> **What is needed**
State how many lines in the listing below contain the word "margin", with no other words.
· · · ·
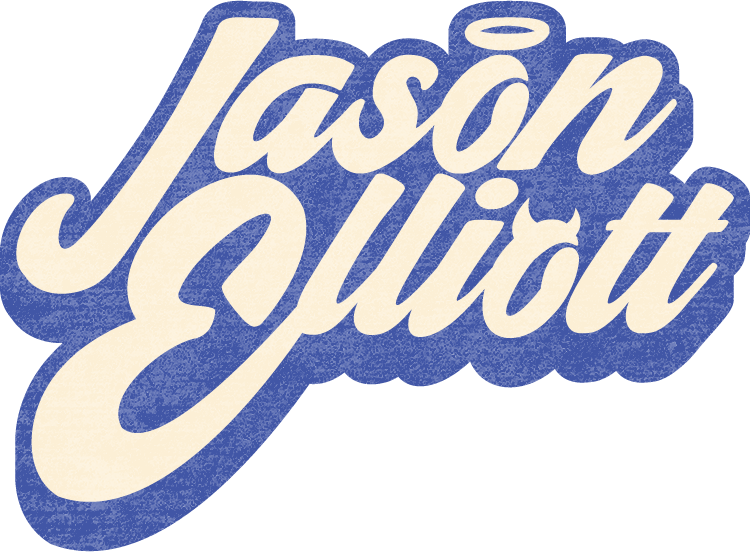
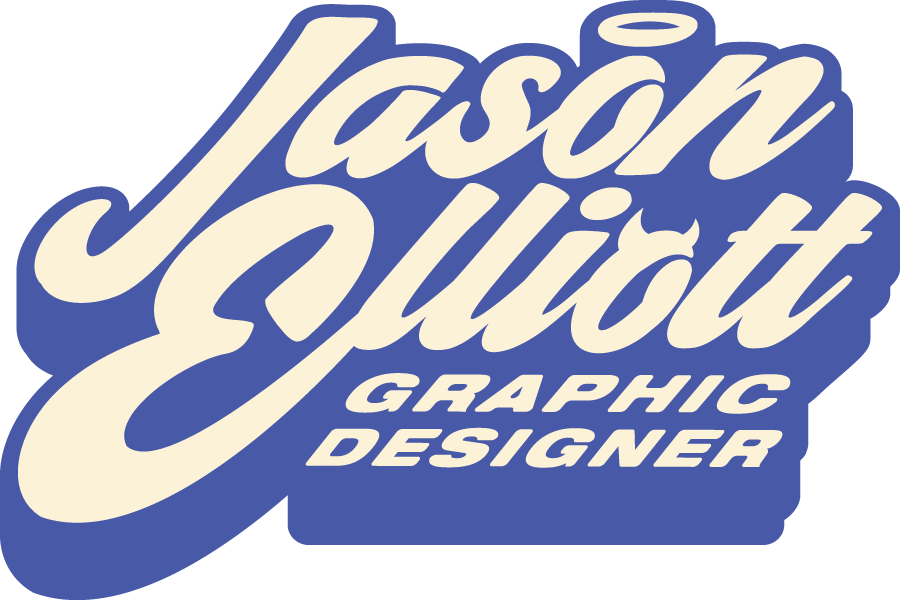
Update

diff --git a/Illustration.html b/Illustration.html
@@ -72,17 +72,18 @@
   </div>
 </div>
 <div class="container-fluid gx-0">
-  <footer class="footer-basic  mt-5">
-    <div class="social"><a target="new" href="https://instagram.com/xocuffs/"><i class="icon ion-social-instagram"></i></a><a target="new" href="https://www.linkedin.com/in/jason-elliott-790454203/"><i class="icon ion-social-linkedin"></i></a></div>
-    <ul class="list-inline">
-      <li class="list-inline-item"><a href="index.html">HOME</a></li>
-      <li class="list-inline-item"><a href="Design.html">GRAPHIC DESIGN</a></li>
-      <li class="list-inline-item"><a href="Illustration.html">PERSONAL WORK</a></li>
-      <li class="list-inline-item"><a href="about.html">ABOUT</a></li>
-      <li class="list-inline-item"><a href="Contact.html">CONTACT</a></li>
-    </ul>
-    <p class="copyright">Jason Elliott - Graphic Design and Illustration</p>
-  </footer>
-</div>
+    <footer class="footer-basic mt-5">
+      
+      <ul class="list-inline">
+        <li class="list-inline-item"><a href="index.html">HOME</a></li>
+        <li class="list-inline-item"><a href="Design.html">GRAPHIC DESIGN</a></li>
+        <li class="list-inline-item"><a href="Illustration.html">PERSONAL WORK</a></li>
+        <li class="list-inline-item"><a href="about.html">ABOUT</a></li>
+        <li class="list-inline-item"><a href="Contact.html">CONTACT</a></li>
+      </ul>
+      <p class="copyright">Jason Elliott - Graphic Design and Illustration</p>
+		<div class="social"><a target="new" href="https://instagram.com/xocuffs/"><i class="icon ion-social-instagram"></i></a><a target="new" href="https://www.linkedin.com/in/jason-elliott-790454203/"><i class="icon ion-social-linkedin"></i></a></div>
+    </footer>
+  </div>
 </body>
 </html>

diff --git a/Design.html b/Design.html
@@ -72,17 +72,18 @@
   </div>
 </div>
 <div class="container-fluid gx-0">
-  <footer class="footer-basic mt-5">
-    <div class="social"><a target="new" href="https://instagram.com/xocuffs/"><i class="icon ion-social-instagram"></i></a><a target="new" href="https://www.linkedin.com/in/jason-elliott-790454203/"><i class="icon ion-social-linkedin"></i></a></div>
-    <ul class="list-inline">
-      <li class="list-inline-item"><a href="index.html">HOME</a></li>
-      <li class="list-inline-item"><a href="Design.html">GRAPHIC DESIGN</a></li>
-      <li class="list-inline-item"><a href="Illustration.html">PERSONAL WORK</a></li>
-      <li class="list-inline-item"><a href="about.html">ABOUT</a></li>
-      <li class="list-inline-item"><a href="Contact.html">CONTACT</a></li>
-    </ul>
-    <p class="copyright">Jason Elliott - Graphic Design and Illustration</p>
-  </footer>
-</div>
+    <footer class="footer-basic mt-5">
+      
+      <ul class="list-inline">
+        <li class="list-inline-item"><a href="index.html">HOME</a></li>
+        <li class="list-inline-item"><a href="Design.html">GRAPHIC DESIGN</a></li>
+        <li class="list-inline-item"><a href="Illustration.html">PERSONAL WORK</a></li>
+        <li class="list-inline-item"><a href="about.html">ABOUT</a></li>
+        <li class="list-inline-item"><a href="Contact.html">CONTACT</a></li>
+      </ul>
+      <p class="copyright">Jason Elliott - Graphic Design and Illustration</p>
+		<div class="social"><a target="new" href="https://instagram.com/xocuffs/"><i class="icon ion-social-instagram"></i></a><a target="new" href="https://www.linkedin.com/in/jason-elliott-790454203/"><i class="icon ion-social-linkedin"></i></a></div>
+    </footer>
+  </div>
 </body>
 </html>

diff --git a/about.html b/about.html
@@ -46,13 +46,13 @@
     </div>
     <div class="row mt-5">
       <div class="col">
-        <div class = "container" align = "center"> <img src="assets/img/je_type.png" style="max-height: 150px" alt = "Jason Elliott - Logo"> </div>
+        <div class = "container" align = "center"> <img src="assets/img/je_logo.png" style="max-height: 100px" alt = "Jason Elliott - Logo"> </div>
       </div>
     </div>
   </div>
   <div class="container-fluid gx-0">
     <footer class="footer-basic mt-5">
-      <div class="social"><a target="new" href="https://instagram.com/xocuffs/"><i class="icon ion-social-instagram"></i></a><a target="new" href="https://www.linkedin.com/in/jason-elliott-790454203/"><i class="icon ion-social-linkedin"></i></a></div>
+      
       <ul class="list-inline">
         <li class="list-inline-item"><a href="index.html">HOME</a></li>
         <li class="list-inline-item"><a href="Design.html">GRAPHIC DESIGN</a></li>
@@ -61,6 +61,7 @@
         <li class="list-inline-item"><a href="Contact.html">CONTACT</a></li>
       </ul>
       <p class="copyright">Jason Elliott - Graphic Design and Illustration</p>
+		<div class="social"><a target="new" href="https://instagram.com/xocuffs/"><i class="icon ion-social-instagram"></i></a><a target="new" href="https://www.linkedin.com/in/jason-elliott-790454203/"><i class="icon ion-social-linkedin"></i></a></div>
     </footer>
   </div>
 </div>

diff --git a/Hill and Sons.html b/Hill and Sons.html
@@ -73,9 +73,9 @@
       <br>
       <b>The main objective of this brand identity for Hill and Sons was to create a brewery that focused heavily on the experience of participating in extreme sports, also with the intent of promoting ambition, dedication and rebellion, whilst introudcing a younger, drinking age audience to the craft beer scene.</b></p1>
   </div>
-  <div class="container-fluid gx-0">
+ <div class="container-fluid gx-0">
     <footer class="footer-basic mt-5">
-      <div class="social"><a target="new" href="https://instagram.com/xocuffs/"><i class="icon ion-social-instagram"></i></a><a target="new" href="https://www.linkedin.com/in/jason-elliott-790454203/"><i class="icon ion-social-linkedin"></i></a></div>
+      
       <ul class="list-inline">
         <li class="list-inline-item"><a href="index.html">HOME</a></li>
         <li class="list-inline-item"><a href="Design.html">GRAPHIC DESIGN</a></li>
@@ -84,6 +84,7 @@
         <li class="list-inline-item"><a href="Contact.html">CONTACT</a></li>
       </ul>
       <p class="copyright">Jason Elliott - Graphic Design and Illustration</p>
+		<div class="social"><a target="new" href="https://instagram.com/xocuffs/"><i class="icon ion-social-instagram"></i></a><a target="new" href="https://www.linkedin.com/in/jason-elliott-790454203/"><i class="icon ion-social-linkedin"></i></a></div>
     </footer>
   </div>
 </div>

diff --git a/Luna.html b/Luna.html
@@ -68,7 +68,7 @@ Luna stimulates the feeling of desire, as it opens the doors
   </div>
   <div class="container-fluid gx-0">
     <footer class="footer-basic mt-5">
-      <div class="social"><a target="new" href="https://instagram.com/xocuffs/"><i class="icon ion-social-instagram"></i></a><a target="new" href="https://www.linkedin.com/in/jason-elliott-790454203/"><i class="icon ion-social-linkedin"></i></a></div>
+      
       <ul class="list-inline">
         <li class="list-inline-item"><a href="index.html">HOME</a></li>
         <li class="list-inline-item"><a href="Design.html">GRAPHIC DESIGN</a></li>
@@ -77,6 +77,7 @@ Luna stimulates the feeling of desire, as it opens the doors
         <li class="list-inline-item"><a href="Contact.html">CONTACT</a></li>
       </ul>
       <p class="copyright">Jason Elliott - Graphic Design and Illustration</p>
+		<div class="social"><a target="new" href="https://instagram.com/xocuffs/"><i class="icon ion-social-instagram"></i></a><a target="new" href="https://www.linkedin.com/in/jason-elliott-790454203/"><i class="icon ion-social-linkedin"></i></a></div>
     </footer>
   </div>
 </div>

diff --git a/Glazed Grounds.html b/Glazed Grounds.html
@@ -63,9 +63,9 @@
   <div class = "container-sm" align = "left">
     <p1></p1>
   </div>
-  <div class="container-fluid gx-0">
+<div class="container-fluid gx-0">
     <footer class="footer-basic mt-5">
-      <div class="social"><a target="new" href="https://instagram.com/xocuffs/"><i class="icon ion-social-instagram"></i></a><a target="new" href="https://www.linkedin.com/in/jason-elliott-790454203/"><i class="icon ion-social-linkedin"></i></a></div>
+      
       <ul class="list-inline">
         <li class="list-inline-item"><a href="index.html">HOME</a></li>
         <li class="list-inline-item"><a href="Design.html">GRAPHIC DESIGN</a></li>
@@ -74,6 +74,7 @@
         <li class="list-inline-item"><a href="Contact.html">CONTACT</a></li>
       </ul>
       <p class="copyright">Jason Elliott - Graphic Design and Illustration</p>
+		<div class="social"><a target="new" href="https://instagram.com/xocuffs/"><i class="icon ion-social-instagram"></i></a><a target="new" href="https://www.linkedin.com/in/jason-elliott-790454203/"><i class="icon ion-social-linkedin"></i></a></div>
     </footer>
   </div>
 </div>

diff --git a/index.html b/index.html
@@ -56,9 +56,9 @@
       </div>
     </div>
   </div>
-  <div class="container-fluid gx-0">
+<div class="container-fluid gx-0">
     <footer class="footer-basic mt-5">
-      <div class="social"><a target="new" href="https://instagram.com/xocuffs/"><i class="icon ion-social-instagram"></i></a><a target="new" href="https://www.linkedin.com/in/jason-elliott-790454203/"><i class="icon ion-social-linkedin"></i></a></div>
+      
       <ul class="list-inline">
         <li class="list-inline-item"><a href="index.html">HOME</a></li>
         <li class="list-inline-item"><a href="Design.html">GRAPHIC DESIGN</a></li>
@@ -67,6 +67,7 @@
         <li class="list-inline-item"><a href="Contact.html">CONTACT</a></li>
       </ul>
       <p class="copyright">Jason Elliott - Graphic Design and Illustration</p>
+		<div class="social"><a target="new" href="https://instagram.com/xocuffs/"><i class="icon ion-social-instagram"></i></a><a target="new" href="https://www.linkedin.com/in/jason-elliott-790454203/"><i class="icon ion-social-linkedin"></i></a></div>
     </footer>
   </div>
 </div>

diff --git a/Vintage Meets Hype.html b/Vintage Meets Hype.html
@@ -53,7 +53,7 @@ Logo and Mural Design</h3>
   </div>
   <div class="container-fluid gx-0">
     <footer class="footer-basic mt-5">
-      <div class="social"><a target="new" href="https://instagram.com/xocuffs/"><i class="icon ion-social-instagram"></i></a><a target="new" href="https://www.linkedin.com/in/jason-elliott-790454203/"><i class="icon ion-social-linkedin"></i></a></div>
+      
       <ul class="list-inline">
         <li class="list-inline-item"><a href="index.html">HOME</a></li>
         <li class="list-inline-item"><a href="Design.html">GRAPHIC DESIGN</a></li>
@@ -62,6 +62,7 @@ Logo and Mural Design</h3>
         <li class="list-inline-item"><a href="Contact.html">CONTACT</a></li>
       </ul>
       <p class="copyright">Jason Elliott - Graphic Design and Illustration</p>
+		<div class="social"><a target="new" href="https://instagram.com/xocuffs/"><i class="icon ion-social-instagram"></i></a><a target="new" href="https://www.linkedin.com/in/jason-elliott-790454203/"><i class="icon ion-social-linkedin"></i></a></div>
     </footer>
   </div>
 </div>

diff --git a/assets/css/styles.css b/assets/css/styles.css
@@ -106,6 +106,7 @@ h5 {
   background-color: white;
   color: #404040;
 }
+
 .footer-basic ul {
   padding: 0;
   list-style: none;
@@ -115,6 +116,7 @@ h5 {
   margin-bottom: 0;
 }
 .footer-basic li {
+	color: #4959A7;
   padding: 0 10px;
 }
 .footer-basic ul a {
@@ -126,36 +128,31 @@ h5 {
   opacity: 1;
 }
 .footer-basic .social {
-  color: #404040;
+		margin-bottom: 10px;
   text-align: center;
-  padding-bottom: 25px;
 }
 .footer-basic .social > a {
+	text-align: center;
   font-size: 24px;
   width: 40px;
-  height: 40px;
-  line-height: 40px;
   display: inline-block;
-  text-align: center;
-  border-radius: 50%;
-  border: 1px solid #ccc;
-  margin: 0 8px;
-  color: inherit;
+	padding: 0px;
+  color: #404040;
   opacity: 0.75;
 }
 .footer-basic .social > a:hover {
   opacity: 0.9;
 }
 .footer-basic .copyright {
-  margin-top: 15px;
   text-align: center;
-  font-size: 13px;
+  font-size: 12px;
   color: #404040;
-  margin-bottom: 0;
+  margin: 10px;
 }
 .list-inline-item {
   color: #404040;
 }
+
 /* Image utilities */
 img.fill {
   object-fit: fill;

diff --git a/E-Sprite.html b/E-Sprite.html
@@ -104,7 +104,7 @@
   </div>
   <div class="container-fluid gx-0">
     <footer class="footer-basic mt-5">
-      <div class="social"><a target="new" href="https://instagram.com/xocuffs/"><i class="icon ion-social-instagram"></i></a><a target="new" href="https://www.linkedin.com/in/jason-elliott-790454203/"><i class="icon ion-social-linkedin"></i></a></div>
+      
       <ul class="list-inline">
         <li class="list-inline-item"><a href="index.html">HOME</a></li>
         <li class="list-inline-item"><a href="Design.html">GRAPHIC DESIGN</a></li>
@@ -113,6 +113,7 @@
         <li class="list-inline-item"><a href="Contact.html">CONTACT</a></li>
       </ul>
       <p class="copyright">Jason Elliott - Graphic Design and Illustration</p>
+		<div class="social"><a target="new" href="https://instagram.com/xocuffs/"><i class="icon ion-social-instagram"></i></a><a target="new" href="https://www.linkedin.com/in/jason-elliott-790454203/"><i class="icon ion-social-linkedin"></i></a></div>
     </footer>
   </div>
 </div>

diff --git a/Redline.html b/Redline.html
@@ -76,7 +76,7 @@
   </div>
   <div class="container-fluid gx-0">
     <footer class="footer-basic mt-5">
-      <div class="social"><a target="new" href="https://instagram.com/xocuffs/"><i class="icon ion-social-instagram"></i></a><a target="new" href="https://www.linkedin.com/in/jason-elliott-790454203/"><i class="icon ion-social-linkedin"></i></a></div>
+      
       <ul class="list-inline">
         <li class="list-inline-item"><a href="index.html">HOME</a></li>
         <li class="list-inline-item"><a href="Design.html">GRAPHIC DESIGN</a></li>
@@ -85,6 +85,7 @@
         <li class="list-inline-item"><a href="Contact.html">CONTACT</a></li>
       </ul>
       <p class="copyright">Jason Elliott - Graphic Design and Illustration</p>
+		<div class="social"><a target="new" href="https://instagram.com/xocuffs/"><i class="icon ion-social-instagram"></i></a><a target="new" href="https://www.linkedin.com/in/jason-elliott-790454203/"><i class="icon ion-social-linkedin"></i></a></div>
     </footer>
   </div>
 </div>

diff --git a/Contact.html b/Contact.html
@@ -65,7 +65,7 @@
 </div>
  <div class="container-fluid gx-0">
     <footer class="footer-basic mt-5">
-      <div class="social"><a target="new" href="https://instagram.com/xocuffs/"><i class="icon ion-social-instagram"></i></a><a target="new" href="https://www.linkedin.com/in/jason-elliott-790454203/"><i class="icon ion-social-linkedin"></i></a></div>
+      
       <ul class="list-inline">
         <li class="list-inline-item"><a href="index.html">HOME</a></li>
         <li class="list-inline-item"><a href="Design.html">GRAPHIC DESIGN</a></li>
@@ -74,6 +74,7 @@
         <li class="list-inline-item"><a href="Contact.html">CONTACT</a></li>
       </ul>
       <p class="copyright">Jason Elliott - Graphic Design and Illustration</p>
+		<div class="social"><a target="new" href="https://instagram.com/xocuffs/"><i class="icon ion-social-instagram"></i></a><a target="new" href="https://www.linkedin.com/in/jason-elliott-790454203/"><i class="icon ion-social-linkedin"></i></a></div>
     </footer>
   </div>
 </body>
· · · ·
> **Expected answer**
6